Nigeria Loses 4,379MW To Distribution, Gas Constraints

Nigeria Loses 4,379MW To Distribution, Gas Constraints

By Cyril Ogar

Distribution constraints and inadequate gas supply have cost Nigeria a whopping 4,379 megawatts (MW) capacity of electricity last Saturday.

Data obtained from the Independent System Operator (ISO), a business unit of the Transmission Company of Nigeria (TCN) shows 16 of the Generation Companies (GenCos) had more than one of their turbines turned down as the Distribution Companies  (DisCos) could not pick 2,551MW of electricity, causing frequency variation on the grid.

The drop in load demand from the DisCos hugely affected Shiroro hydro GenCo which had to cut down 365MW: Geregu Gas had three turbines turned down and stopped the generation of 345MW, and Azura Edo lost 311MW occasioned by frequency management issue.

The less affected GenCos were Omoku which only lost 20MW; Trans-Amadi which lost 28MW; and Geregu NIPP that lost 31MW.

The other affected plants lost a combined 1,590MW generated power.
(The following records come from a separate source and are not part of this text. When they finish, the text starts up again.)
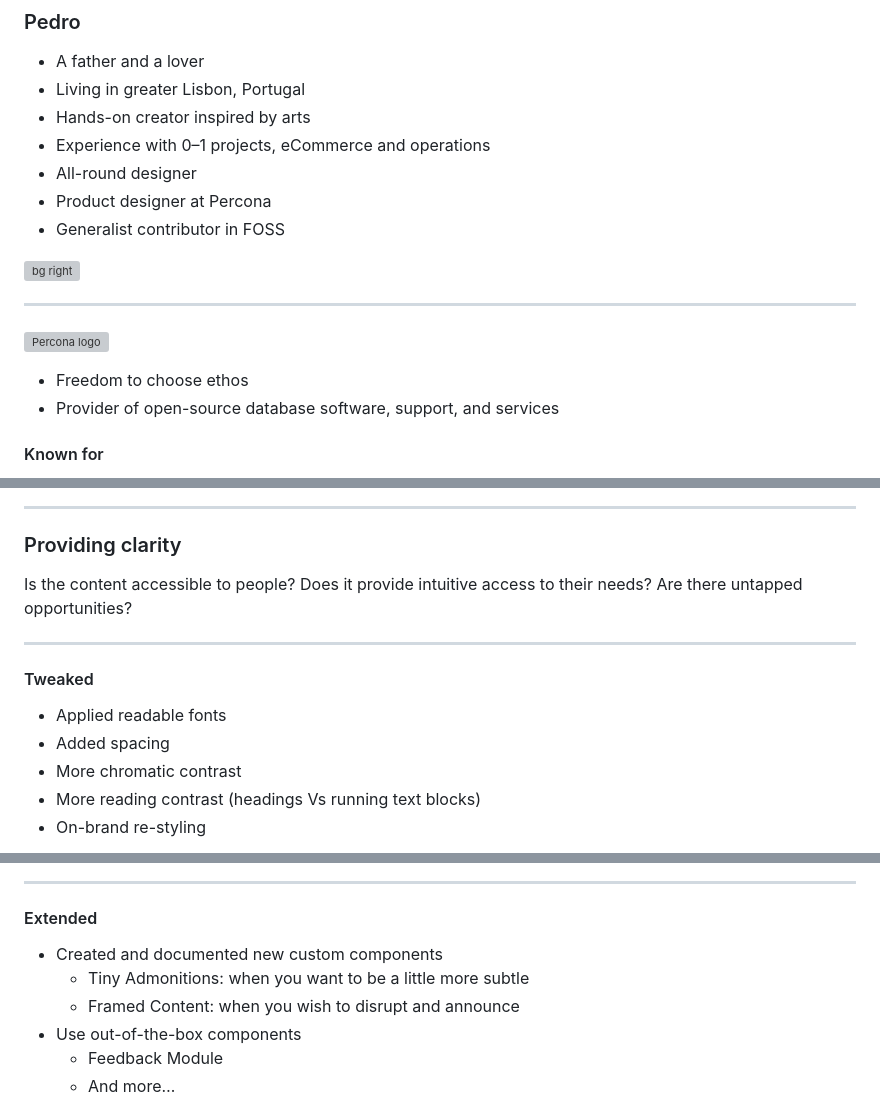
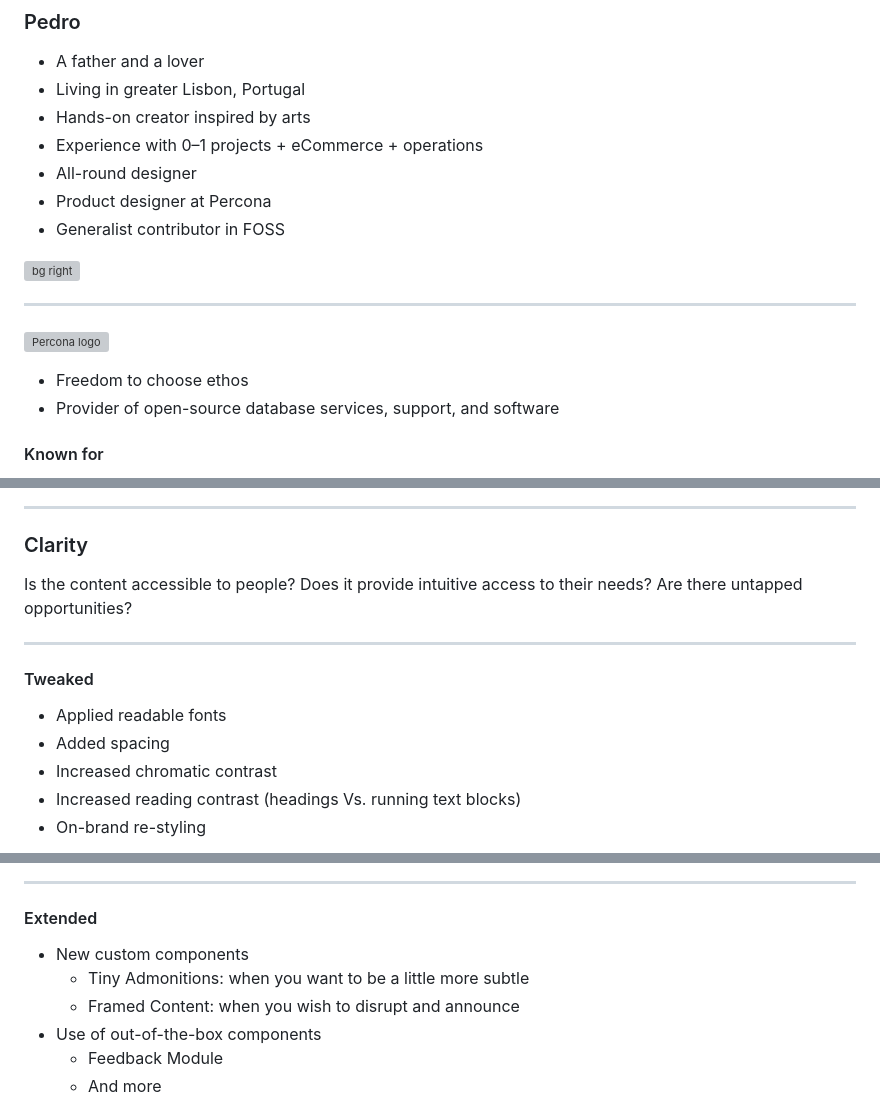
Before and after one commit to freenandes/prez, a Markdown page: list/docs_design.md, 3 parts joined by grey strips. GitHub-like rendering; grey boxes are pictures that could not be loaded.

```diff
--- a/list/docs_design.md
+++ b/list/docs_design.md
@@ -40,7 +40,7 @@ _class: sep
 - A father and a lover
 - Living in greater Lisbon, Portugal
 - Hands-on creator inspired by arts
-- Experience with 0–1 projects, eCommerce and operations
+- Experience with 0–1 projects + eCommerce + operations
 - All-round designer
 - Product designer at Percona
 - Generalist contributor in FOSS
@@ -56,7 +56,7 @@ Who's Pedro?
 ![Percona logo](../img/docs_design-percona_logo.svg)
 
 - Freedom to choose ethos
-- Provider of open-source database software, support, and services
+- Provider of open-source database services, support, and software
 
 #### Known for
 
@@ -519,7 +519,7 @@ We added:
 
 ---
 
-### Providing clarity
+### Clarity
 
 Is the content accessible to people?
 Does it provide intuitive access to their needs?
@@ -543,8 +543,8 @@ We wanted to ask...
 
 - Applied readable fonts
 - Added spacing
-- More chromatic contrast
-- More reading contrast (headings Vs running text blocks)
+- Increased chromatic contrast
+- Increased reading contrast (headings Vs. running text blocks)
 - On-brand re-styling
 
 ![bg](../img/docs_design-accessibility.png)
@@ -587,12 +587,12 @@ We were open to help decide.
 
 #### Extended
 
-- Created and documented new custom components
+- New custom components
   - Tiny Admonitions: when you want to be a little more subtle
   - Framed Content: when you wish to disrupt and announce
-- Use out-of-the-box components
+- Use of out-of-the-box components
   - Feedback Module
-  - And more…
+  - And more
 
 ![bg right:60%](../img/docs_design-new_components2.png)
 
```
Also changed, not shown: other parts of list/docs_design.md (+7 -7 lines).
They are Okpai, Delta GenCo, Olorunsogo NIPP, Omotosho NIPP, Egbin, Jebba hydro, Ihvbor NIPP, Sapele NIPP, and Gbarain NIPP.

In all, the 16 affected power plants had 35 turbines turned down to forestall high frequency that could cause system collapse.

The gas supply to GenCos’ constraint affected nine power plants where 1,826MW of electricity could not be generated because of gas shortage.

Only Rivers Independent Power Plant (IPP) partly generated 25MW and lost 135MM of its full blast capacity. The other eight plants could not fire 17 turbines as there was no gas fuel.

The highest loser was Afam VI in Rivers State as its three turbines had no gas to generate 490MW as on Friday.

The next was Alaoji NIPP in Abia State. Its two turbines lacked gas to generate 240MW. Similarly, Olorunsogo NIPP in Ogun State could not fire two turbines that could have generated 240MW; Odukpani NIPP in Cross River had no gas in two turbines and lost 230MW.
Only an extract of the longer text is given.